TN 22 (11-01)

HI 01001.041 Collection from Beneficiaries When the Amount of the Benefit Payment is Less than the Amount of the Premium

A. Process - General

When a beneficiary entitled to Supplementary Medical Insurance (SMI) receives a monthly Social Security check, the premium is deducted from the check for each month of coverage. In some instances, however, the amount of the monthly benefit may be lower than the amount of the monthly premium. Thus, even after offsetting the monthly benefit for premium collection purposes, a premium liability amount remains. In this situation, the program service center (PSC) will bill the beneficiary directly for the remaining liability amount. This billing is done once a year. (See SM 00850.475.)

B. Procedures - Collection

When the SMI premium exceeds the amount of the benefit, the PSC must process these cases. (See SM 00850.475.) The PSC should take the following actions:

  1. The monthly benefit (before rounding down) is applied toward the premium owed by placing benefits in suspense. An estimate is made of the monthly benefit due for the balance of the year; the amount of the SMI premiums owed for the balance of the year will be known at this time so that the entire premium liability can be calculated. The amount of premiums collectible by direct remittance is the difference between the benefits payable and the premium liability.

  2. Send a letter to the beneficiary explaining the reason why his/her benefits are suspended, an explanation of the estimated amount of benefits and premiums due for the year, and requesting the balance of premiums by direct remittance. A premium billing notice (CMS-500) is prepared and enclosed with the letter.

  3. The case is diaried for the end of the year. No action is taken to terminate SMI or to follow up on the premium bill during this time. When the diary matures, the claim folder is examined.
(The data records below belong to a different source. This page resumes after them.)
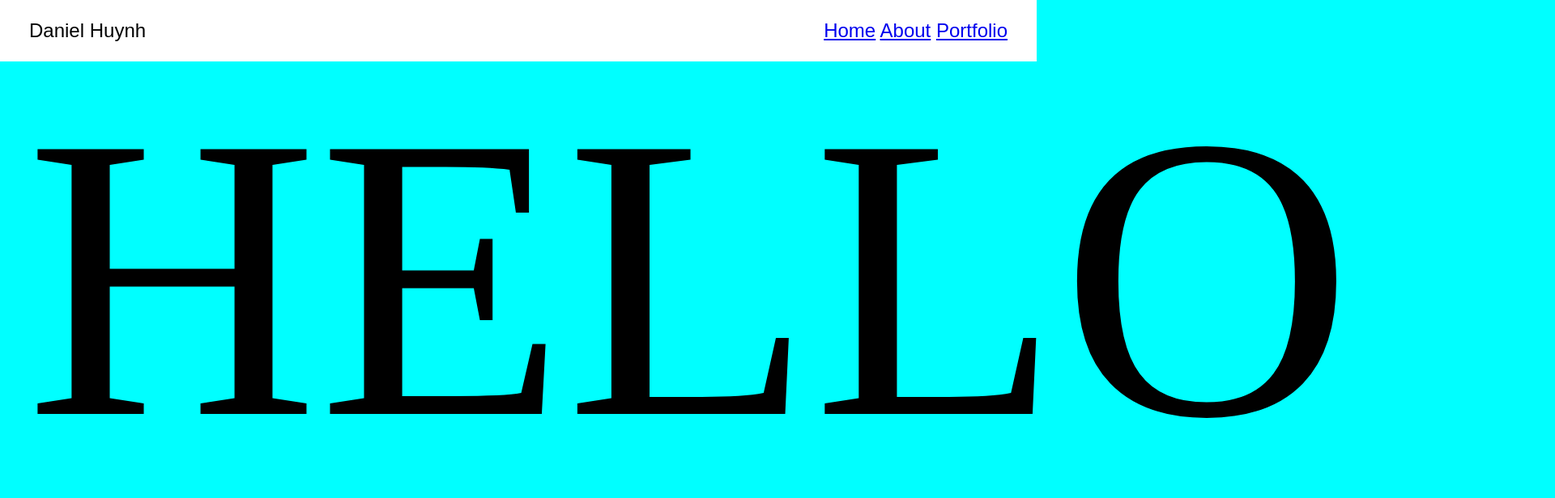
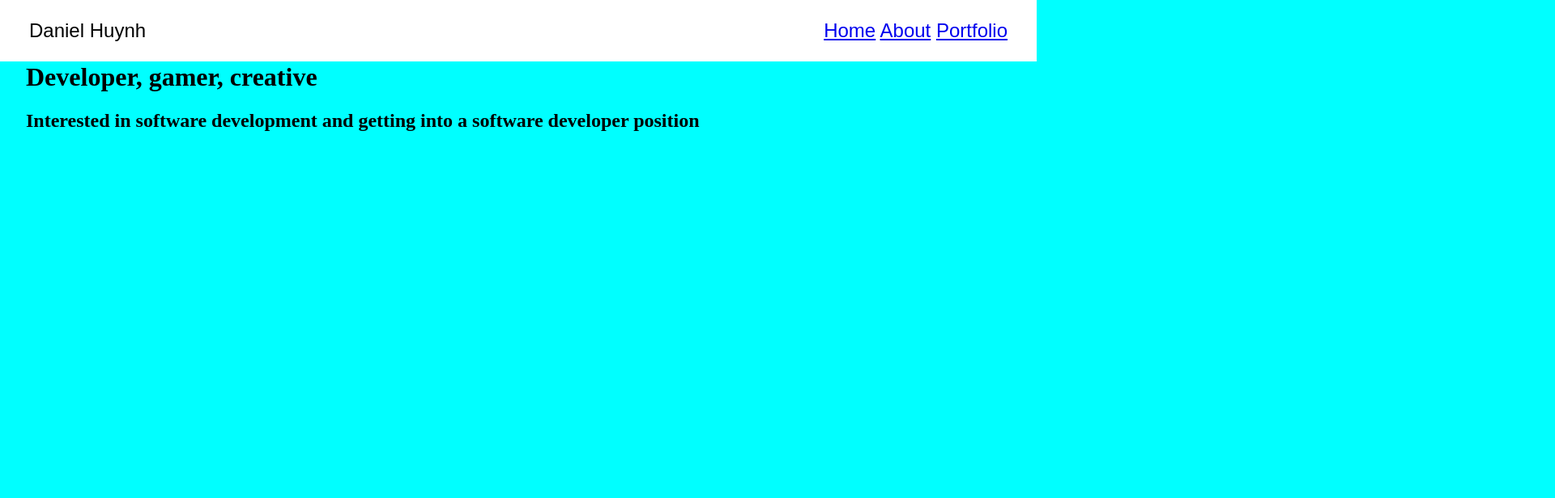
Before and after one commit to Daniel-Huynh-Personal-Website/Personal-Website, a plain HTML site: page index.html in a window 1280 px wide. Shown: the top 616 px of the page at 81% size, 1920 px wide, since content can reach past the window. Drawn offline with Linux system fonts and the light colour scheme.

Commit message:
updates to readme, js, and index.html

```diff
--- a/index.html
+++ b/index.html
@@ -5,7 +5,7 @@
     <meta http-equiv="X-UA-Compatible" content="IE=edge">
     <meta name="viewport" content="width=device-width, initial-scale=1.0">
     <title>DH Personal Website</title>
-    <script href="javascript.js"></script>
+    <script src="javascript.js"></script>
     <link rel="stylesheet" href="style.css"></style>
 </head>
 <body>
@@ -20,11 +20,8 @@
             </nav>
     </header>
     <main>
-        <div class="test">
-            HELLO
-            WOOOOOOOOOO
-            WOWOWOWOWOWOW
-        </div>
+        <h1>Developer, gamer, creative</h1>
+        <h2>Interested in software development and getting into a software developer position</h2>
     </main>
     <footer>
 
--- a/javascript.js
+++ b/javascript.js
@@ -0,0 +1 @@
+alert("Welcome to my site!")
--- a/style.css
+++ b/style.css
@@ -21,10 +21,6 @@ header {
     float: left;
 }
 
-.test {
-    font-size: 500px;
-}
-
 main {
     min-height: 100px;
     padding: 48px 24px 24px 24px;
```
Also changed, not shown: about.html (+1 -1 lines), portfolio.html (+1 -1 lines), 1 other file.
The actual benefits due for the year are then known (an increase may have occurred during the year).

    (NOTE: The direct billing system (DBS) will accrue and maintain the premium liability but the system will not automatically bill the beneficiary.)

    1. If the premium bill sent out the previous year has been paid in full, any balance of monthly benefits payable due to an increase in benefit rates will be added to the benefits estimated to be due for the new year. The individual will again be billed for the balance of the new year's premiums with an explanation sent of how the amount was calculated. The case is again diaried for the end of the new year.

    2. If the premium bill for the previous year has not been paid in full, the amount of any benefit increase due will be used to reduce the premium arrearage owed. In any case, if the premium arrearage is less than the equivalent of 3 months premiums at the rate in effect when the record is examined, the action steps 1., 2., and 3. will be repeated. In addition, an explanation will be given if there was an increased benefit amount used to offset, in part or in full the prior year's premium arrearage. That amount must be included in the new bill and the notice will tell the beneficiary that the arrearage is still due along with the new year's premiums.

    3. If the premium remittance was not paid in full and the amount owed for the prior months (after recalculation of the exact amount of benefits with any benefits owed applied toward the arrearage) equals or exceeds 3 months premiums at the rate in effect when the record is examined, a bill is sent. A letter is included with the bill warning that if the remittance due for the prior year is not received by the end of the third month after the month of the notice, SMI entitlement will end at that point.

C. Procedure - Termination of coverage for nonpayment of premiums

As indicated in HI 01001.041B.3.c., coverage is subject to termination if the equivalent of 3 months premiums is owed at the time the record is examined. In cases where the monthly benefit amount is close to the amount of the premium, the premium arrearage may accumulate for months before the amount owed equals 3 months premiums. For example, if the premium amount billed for a year (the difference between the benefit due and total amount of the premiums) were $10.00, it would be over a year before the individual would owe the equivalent of 3 months premiums. If coverage must be terminated because the arrearage is excessive, future monthly benefit checks will be used to recover the amount of the premium owed through the last month of coverage.